Three days after the Michael Dunn verdict, Chanequa Walker-Barnes, who teaches pastoral care and counseling at McAfee School of Theology, preached in chapel. She challenged Christians to share the hurt of those devastated that the Florida jury found Dunn guilty of attempted murder for firing into a car of unarmed teens but not guilty of the primary charge, the first degree murder of Jordan Davis.
Walker-Barnes preached, “Many Black Christians who worship in predominantly white congregations or under the leadership of white pastors found the church strangely silent, our grief glossed over with triumphal praise songs, our need for lament stifled. … I believe that what African-American Christians need right now is for our sisters and brothers in Christ to do more than stand in silent solidarity.
“We need to see faith in action. We need to know that as we are feeling persecuted and scattered, that as we are struggling with how to raise our children to be safe and whole in a world that is not safe for them, that you are not simply going on with business as usual. We need to know that your lives are affected. We need to know that you will stand with us even when it’s uncomfortable, when it’s costly. We need you to cast stones at an unjust system.”
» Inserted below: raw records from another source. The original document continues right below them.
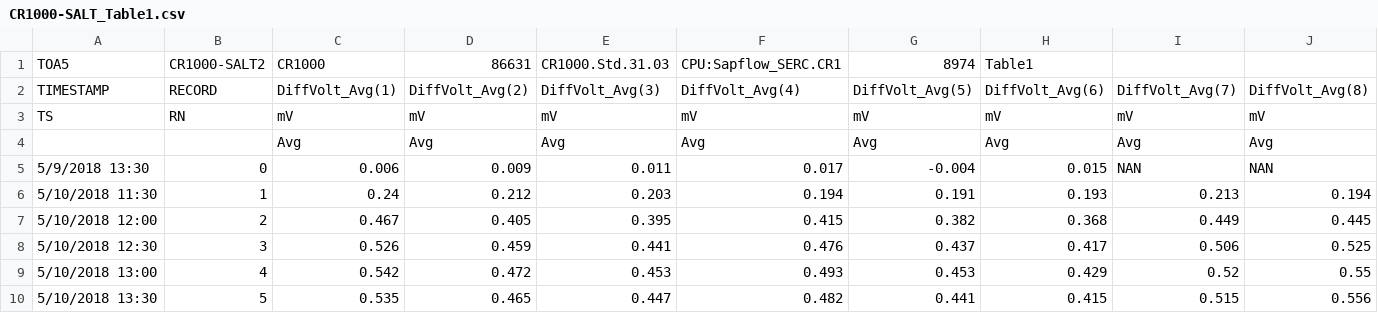
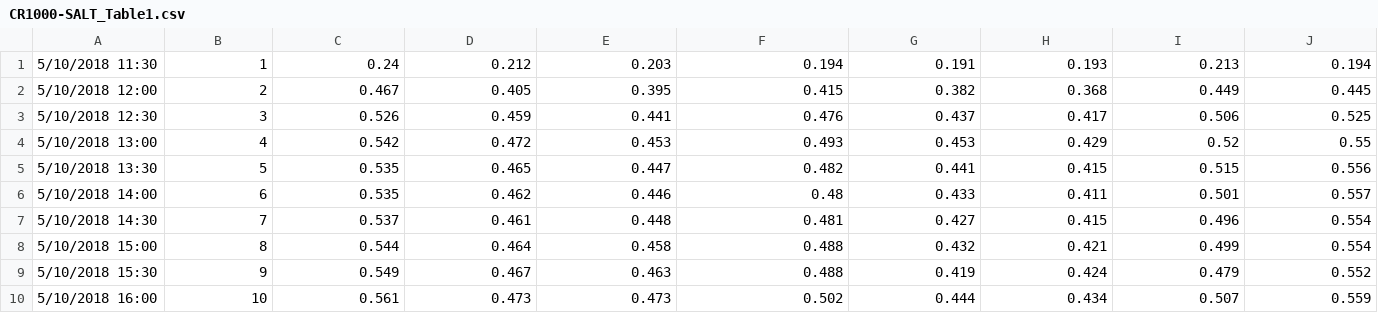
Before and after one commit to PNNL-PREMIS/PREMIS-sapflow, a CSV file: sapflow_data/CR1000-SALT_Table1.csv, drawn as a sheet; only a part is shown; the shorter side is filled out with more unchanged rows.

```diff
--- a/sapflow_data/CR1000-SALT_Table1.csv
+++ b/sapflow_data/CR1000-SALT_Table1.csv
@@ -1,6 +1 @@
-TOA5,CR1000-SALT2,CR1000,86631,CR1000.Std.31.03,CPU:Sapflow_SERC.CR1,8974,Table1,,
-TIMESTAMP,RECORD,DiffVolt_Avg(1),DiffVolt_Avg(2),DiffVolt_Avg(3),DiffVolt_Avg(4),DiffVolt_Avg(5),DiffVolt_Avg(6),DiffVolt_Avg(7),DiffVolt_Avg(8)
-TS,RN,mV,mV,mV,mV,mV,mV,mV,mV
-,,Avg,Avg,Avg,Avg,Avg,Avg,Avg,Avg
-5/9/2018 13:30,0,0.006,0.009,0.011,0.017,-0.004,0.015,NAN,NAN
 5/10/2018 11:30,1,0.24,0.212,0.203,0.194,0.191,0.193,0.213,0.194
```
Also changed, not shown: sapflow_data/CR1000-FRESH_Table1.csv, sapflow_data/CR1000-SHORE_Table1.csv.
How does the church answer this call for faith in action? How do we stand with those who need our presence? How do we interrupt business as usual and seize those moments that invite us to new ministry?
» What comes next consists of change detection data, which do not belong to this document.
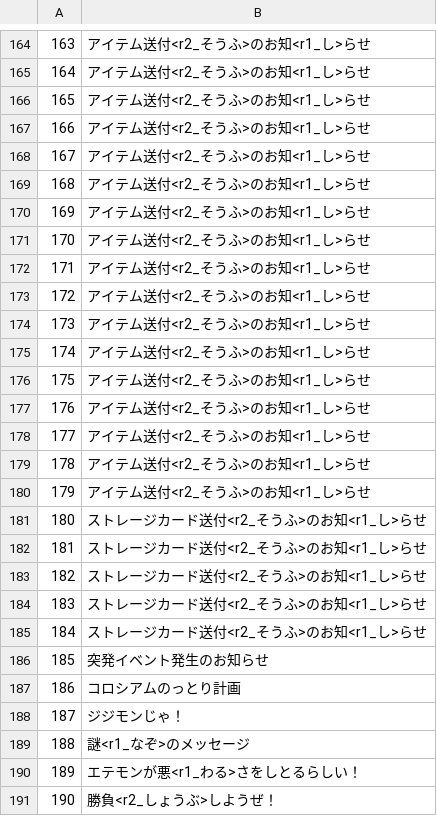
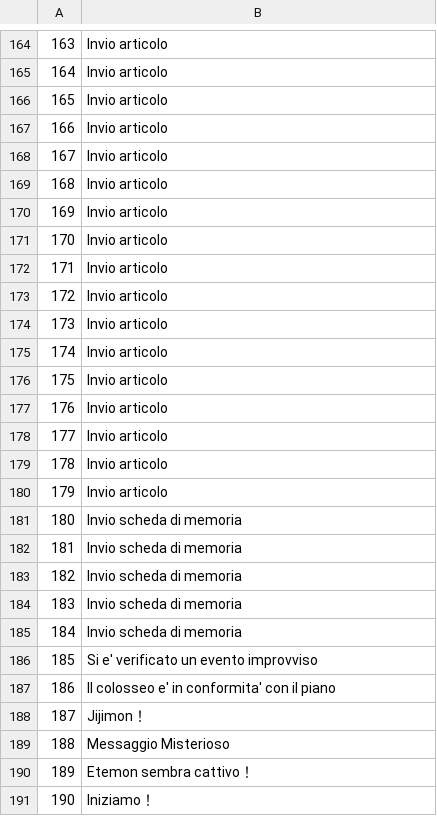
Before and after one commit to acquetto/acquettoita, a CSV file: Export/FILE_021.csv, drawn as a sheet; only a part is shown, gaps mark what is left out; the diff covers the shown part only.

```diff
--- a/Export/FILE_021.csv
+++ b/Export/FILE_021.csv
@@ -164,28 +164,28 @@
-163;アイテム送付<r2_そうふ>のお知<r1_し>らせ
-164;アイテム送付<r2_そうふ>のお知<r1_し>らせ
-165;アイテム送付<r2_そうふ>のお知<r1_し>らせ
-166;アイテム送付<r2_そうふ>のお知<r1_し>らせ
-167;アイテム送付<r2_そうふ>のお知<r1_し>らせ
-168;アイテム送付<r2_そうふ>のお知<r1_し>らせ
-169;アイテム送付<r2_そうふ>のお知<r1_し>らせ
-170;アイテム送付<r2_そうふ>のお知<r1_し>らせ
-171;アイテム送付<r2_そうふ>のお知<r1_し>らせ
-172;アイテム送付<r2_そうふ>のお知<r1_し>らせ
-173;アイテム送付<r2_そうふ>のお知<r1_し>らせ
-174;アイテム送付<r2_そうふ>のお知<r1_し>らせ
-175;アイテム送付<r2_そうふ>のお知<r1_し>らせ
-176;アイテム送付<r2_そうふ>のお知<r1_し>らせ
-177;アイテム送付<r2_そうふ>のお知<r1_し>らせ
-178;アイテム送付<r2_そうふ>のお知<r1_し>らせ
-179;アイテム送付<r2_そうふ>のお知<r1_し>らせ
-180;ストレージカード送付<r2_そうふ>のお知<r1_し>らせ
-181;ストレージカード送付<r2_そうふ>のお知<r1_し>らせ
-182;ストレージカード送付<r2_そうふ>のお知<r1_し>らせ
-183;ストレージカード送付<r2_そうふ>のお知<r1_し>らせ
-184;ストレージカード送付<r2_そうふ>のお知<r1_し>らせ
-185;突発イベント発生のお知らせ
-186;コロシアムのっとり計画
-187;ジジモンじゃ！
-188;謎<r1_なぞ>のメッセージ
-189;エテモンが悪<r1_わる>さをしとるらしい！
-190;勝負<r2_しょうぶ>しようぜ！
+163;Invio articolo
+164;Invio articolo
+165;Invio articolo
+166;Invio articolo
+167;Invio articolo
+168;Invio articolo
+169;Invio articolo
+170;Invio articolo
+171;Invio articolo
+172;Invio articolo
+173;Invio articolo
+174;Invio articolo
+175;Invio articolo
+176;Invio articolo
+177;Invio articolo
+178;Invio articolo
+179;Invio articolo
+180;Invio scheda di memoria
+181;Invio scheda di memoria
+182;Invio scheda di memoria
+183;Invio scheda di memoria
+184;Invio scheda di memoria
+185;Si e' verificato un evento improvviso
+186;Il colosseo e' in conformita' con il piano
+187;Jijimon！
+188;Messaggio Misterioso
+189;Etemon sembra cattivo！
+190;Iniziamo！
```
Also changed, not shown: 40 edited cells elsewhere in this file.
“Conversion means starting with who we are, not who we wish we were,” writes Kathleen Norris in Dakota: A Spiritual Geography. Maybe conversion starts in our weekly prayer meetings. If our church prayer lists only reflect the personal needs of those closest to us, what concerns would Jesus want us to add? In an effort to avoid politics, have we stopped praying for the needs of the world that God commands us to consider? Could we widen the scope of our compassion by including globes and newspapers on Wednesday night supper tables? Would we begin praying about injustice in the world if we invited those most affected by these wrongs to share their stories with us?
Christ’s Church learns to pray the news. Highland Hills Baptist Church in Macon, Ga., gathers monthly for “Touch Ministry” on Sunday afternoons. In addition to writing visitors, shut-in members and persons on the church’s prayer list, participants gather around a stack of current newspapers, read the news and write notes of prayer, encouragement and shared sorrow to those mentioned in the articles.
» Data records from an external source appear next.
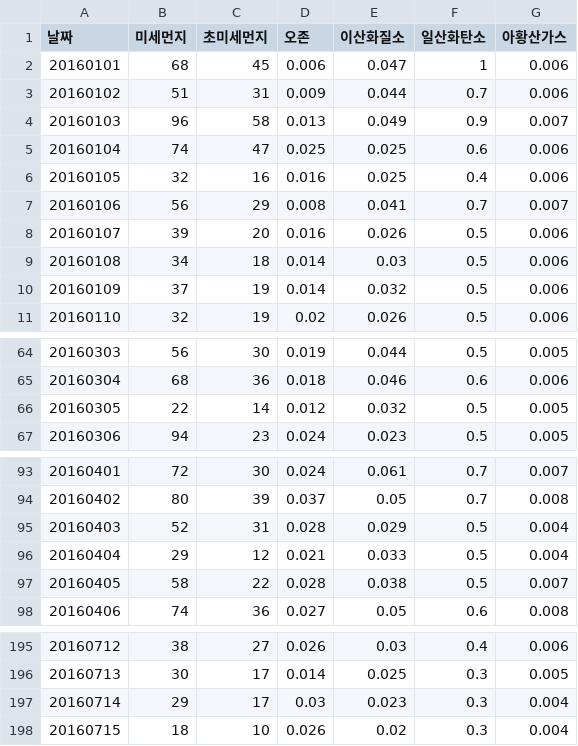
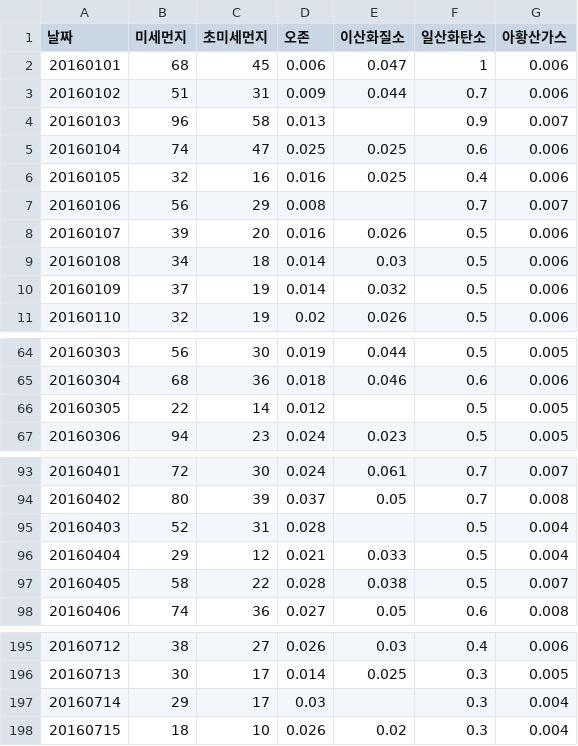
Before and after one commit to HOT8OY/SESAC_FullStackEducation, a CSV file: 12_pandas/data_analysis/data/misemunji.csv, drawn as a sheet; only a part is shown, gaps mark what is left out.

```diff
--- a/12_pandas/data_analysis/data/misemunji.csv
+++ b/12_pandas/data_analysis/data/misemunji.csv
@@ -3,6 +3,6 @@
 20160102,51,31,0.009,0.044,0.7,0.006
-20160103,96,58,0.013,0.049,0.9,0.007
+20160103,96,58,0.013,,0.9,0.007
 20160104,74,47,0.025,0.025,0.6,0.006
 20160105,32,16,0.016,0.025,0.4,0.006
-20160106,56,29,0.008,0.041,0.7,0.007
+20160106,56,29,0.008,,0.7,0.007
 20160107,39,20,0.016,0.026,0.5,0.006
@@ -65,3 +65,3 @@
 20160304,68,36,0.018,0.046,0.6,0.006
-20160305,22,14,0.012,0.032,0.5,0.005
+20160305,22,14,0.012,,0.5,0.005
 20160306,94,23,0.024,0.023,0.5,0.005
@@ -94,3 +94,3 @@
 20160402,80,39,0.037,0.05,0.7,0.008
-20160403,52,31,0.028,0.029,0.5,0.004
+20160403,52,31,0.028,,0.5,0.004
 20160404,29,12,0.021,0.033,0.5,0.004
@@ -196,3 +196,3 @@
 20160713,30,17,0.014,0.025,0.3,0.005
-20160714,29,17,0.03,0.023,0.3,0.004
+20160714,29,17,0.03,,0.3,0.004
 20160715,18,10,0.026,0.02,0.3,0.004
```
Also changed, not shown: 6 other files.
In a prayerful response to recent jury verdicts, one Atlanta church posted the following on its marquee: “How to Stand One’s Ground: Matthew 5:38-48.” Jesus’ take on turning the other cheek and loving enemies challenges conventional wisdom and law.
When Jesus told the disciples, “Follow me,” they dropped their nets and their world expanded. Jesus enlarged their perspective, stretched their prayer list and led them to a world desperate for their care.
Jesus invites us to follow him into a wider ministry, as well. We can pray the news and receive courage. We can seek God’s guidance and wisdom. We can discern how to put our faith into action. We can ask God to help us love.